I am currently exploring these processes in two projects. The first looks at the construction of agricultural futures markets in the decades following the U.S. Civil War. Focusing on the cases of Chicago and New Orleans, this research traces how economic, cultural, organizational, and material differences in the extant agricultural trade led the markets to adopt dissimilar derivative infrastructures. It additionally demonstrates how these infrastructures underlaid and supported distinct styles of traing on the two markets. A second, contemporary project investigates the role of crude oil derivative markets in coordinating expectations of the future among parties as diverse as banks, hedge funds, state and private statistical agencies, policymakers, price reporting agencies, and oil companies. This research aims to uncover new elements of the relation between price and prediction, as well as to understand how oil’s construction as a financial product relates to its resilience as an energy source.

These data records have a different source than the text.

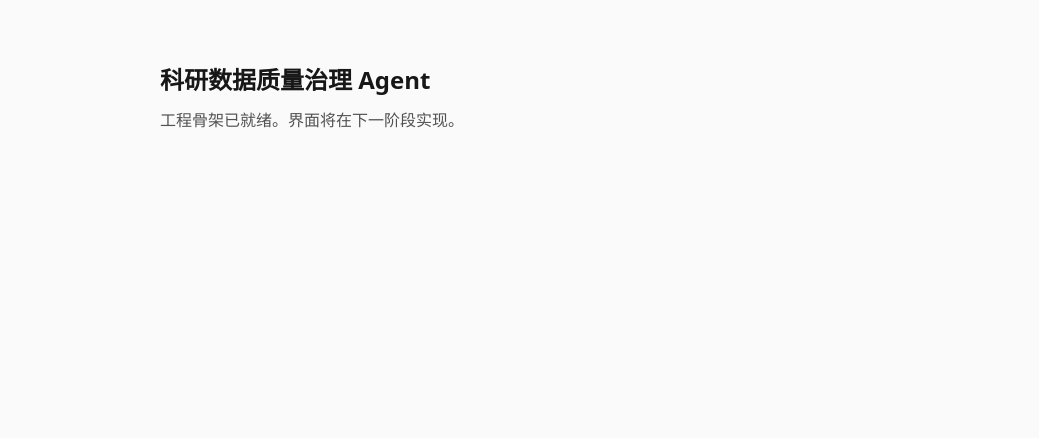
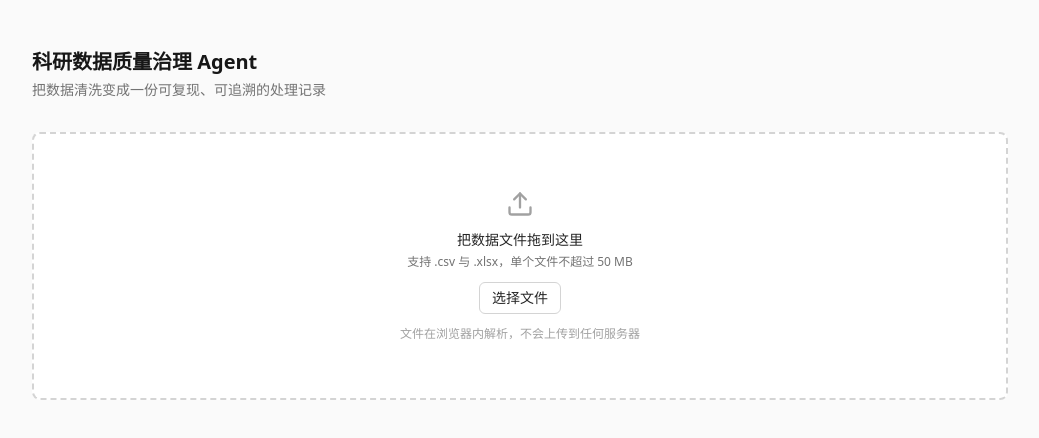
Before and after one commit to HUA-T-SVG/AI-web, a Next.js app: page / in a window 1280 px wide. Shown: the top 438 px of the page, without its empty margins (120-1159 px from the left). Built offline with nearby package versions, Linux system fonts and the light colour scheme.

Commit message:
feat(ui): 实现文件上传区与页面骨架
- 拖拽与点击选择两条路径，键盘用户可用原生文件选择
- 解析中禁用拖拽并显示进度，错误以卡片展示
- 已在真实浏览器验证渲染与控制台无错误

```diff
--- a/src/app/page.tsx
+++ b/src/app/page.tsx
@@ -1,8 +1,41 @@
+'use client';
+
+import { useDatasetStore } from '@/ui/stores/datasetStore';
+import { FileDropzone } from '@/ui/components/FileDropzone';
+import { Card, CardBody, CardHeader, CardTitle } from '@/ui/components/base/Card';
+import { Spinner } from '@/ui/components/base/Spinner';
+
 export default function HomePage() {
+  const status = useDatasetStore((state) => state.status);
+  const error = useDatasetStore((state) => state.error);
+  const loadFile = useDatasetStore((state) => state.loadFile);
+
   return (
-    <main className="mx-auto max-w-3xl px-6 py-16">
-      <h1 className="text-2xl font-semibold">科研数据质量治理 Agent</h1>
-      <p className="mt-3 text-neutral-600">工程骨架已就绪。界面将在下一阶段实现。</p>
+    <main className="mx-auto max-w-5xl px-6 py-12">
+      <h1 className="text-xl font-semibold text-neutral-900">科研数据质量治理 Agent</h1>
+      <p className="mt-1 text-sm text-neutral-500">
+        把数据清洗变成一份可复现、可追溯的处理记录
+      </p>
+
+      <div className="mt-8">
+        <FileDropzone onFile={(file) => void loadFile(file)} disabled={status === 'parsing'} />
+      </div>
+
+      {status === 'parsing' ? (
+        <div className="mt-6 flex items-center gap-2 text-sm text-neutral-600">
+          <Spinner />
+          正在解析…
+        </div>
+      ) : null}
+
+      {status === 'error' && error ? (
+        <Card className="mt-6 border-red-200">
+          <CardHeader className="border-red-100">
+            <CardTitle className="text-red-800">没法读取这个文件</CardTitle>
+          </CardHeader>
+          <CardBody className="text-sm text-red-700">{error}</CardBody>
+        </Card>
+      ) : null}
     </main>
   );
 }
--- /dev/null
+++ b/src/ui/components/FileDropzone.tsx
@@ -0,0 +1,81 @@
+'use client';
+
+import { useCallback, useRef, useState, type DragEvent } from 'react';
+import { Upload } from 'lucide-react';
+import { Button } from '@/ui/components/base/Button';
+import { cn } from '@/ui/lib/cn';
+
+const ACCEPT = '.csv,.xlsx';
+const SUPPORTED_HINT = '支持 .csv 与 .xlsx，单个文件不超过 50 MB';
+
+export function FileDropzone({
+  onFile,
+  disabled,
+}: {
+  onFile: (file: File) => void;
+  disabled?: boolean;
+}) {
+  const inputRef = useRef<HTMLInputElement>(null);
+  const [isDragging, setIsDragging] = useState(false);
+
+  const handleFiles = useCallback(
+    (files: FileList | null) => {
+      const file = files?.[0];
+      if (file) onFile(file);
+    },
+    [onFile],
+  );
+
+  const handleDrop = useCallback(
+    (event: DragEvent<HTMLDivElement>) => {
+      event.preventDefault();
+      setIsDragging(false);
+      if (disabled) return;
+      handleFiles(event.dataTransfer.files);
+    },
+    [disabled, handleFiles],
+  );
+
+  return (
+    <div
+      onDragOver={(event) => {
+        event.preventDefault();
+        if (!disabled) setIsDragging(true);
+      }}
+      onDragLeave={() => setIsDragging(false)}
+      onDrop={handleDrop}
+      className={cn(
+        'flex flex-col items-center justify-center gap-3 rounded-lg border-2 border-dashed px-6 py-14 text-center transition-colors',
+        isDragging ? 'border-neutral-900 bg-neutral-100' : 'border-neutral-300 bg-white',
+        disabled && 'pointer-events-none opacity-60',
+      )}
+    >
+      <Upload className="h-7 w-7 text-neutral-400" aria-hidden="true" />
+
+      <div>
+        <p className="text-sm font-medium text-neutral-800">把数据文件拖到这里</p>
+        <p className="mt-1 text-xs text-neutral-500">{SUPPORTED_HINT}</p>
+      </div>
+
+      {/* 键盘用户走这里：按钮触发的原生文件选择，不依赖拖拽 */}
+      <Button variant="secondary" size="sm" onClick={() => inputRef.current?.click()}>
+        选择文件
+      </Button>
+
+      <input
+        ref={inputRef}
+        type="file"
+        accept={ACCEPT}
+        className="sr-only"
+        aria-label="选择数据文件"
+        onChange={(event) => {
+          handleFiles(event.target.files);
+          // 清空 value，否则连续选择同一个文件不会再触发 change
+          event.target.value = '';
+        }}
+      />
+
+      <p className="text-xs text-neutral-400">文件在浏览器内解析，不会上传到任何服务器</p>
+    </div>
+  );
+}
```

Pinzur, David (2021) Infrastructure, ontology and meaning: The endogenous development of economic ideas. Social Studies of Science.
Pinzur, David (2021) Infrastructural power: Discretion and the dynamics of infrastructure in action. Journal of Cultural Economy.
Pinzur, David (2016) Making the grade
: infrastructural semiotics and derivative market outcomes on the Chicago Board of Trade and New Orleans Cotton Exchange, 1856–1909. Economy and Society, 45 (3-4). pp. 431-453
Work in progress
"Infrastrcture and the sociology of markets"
"Price & prediction in the crude oil market"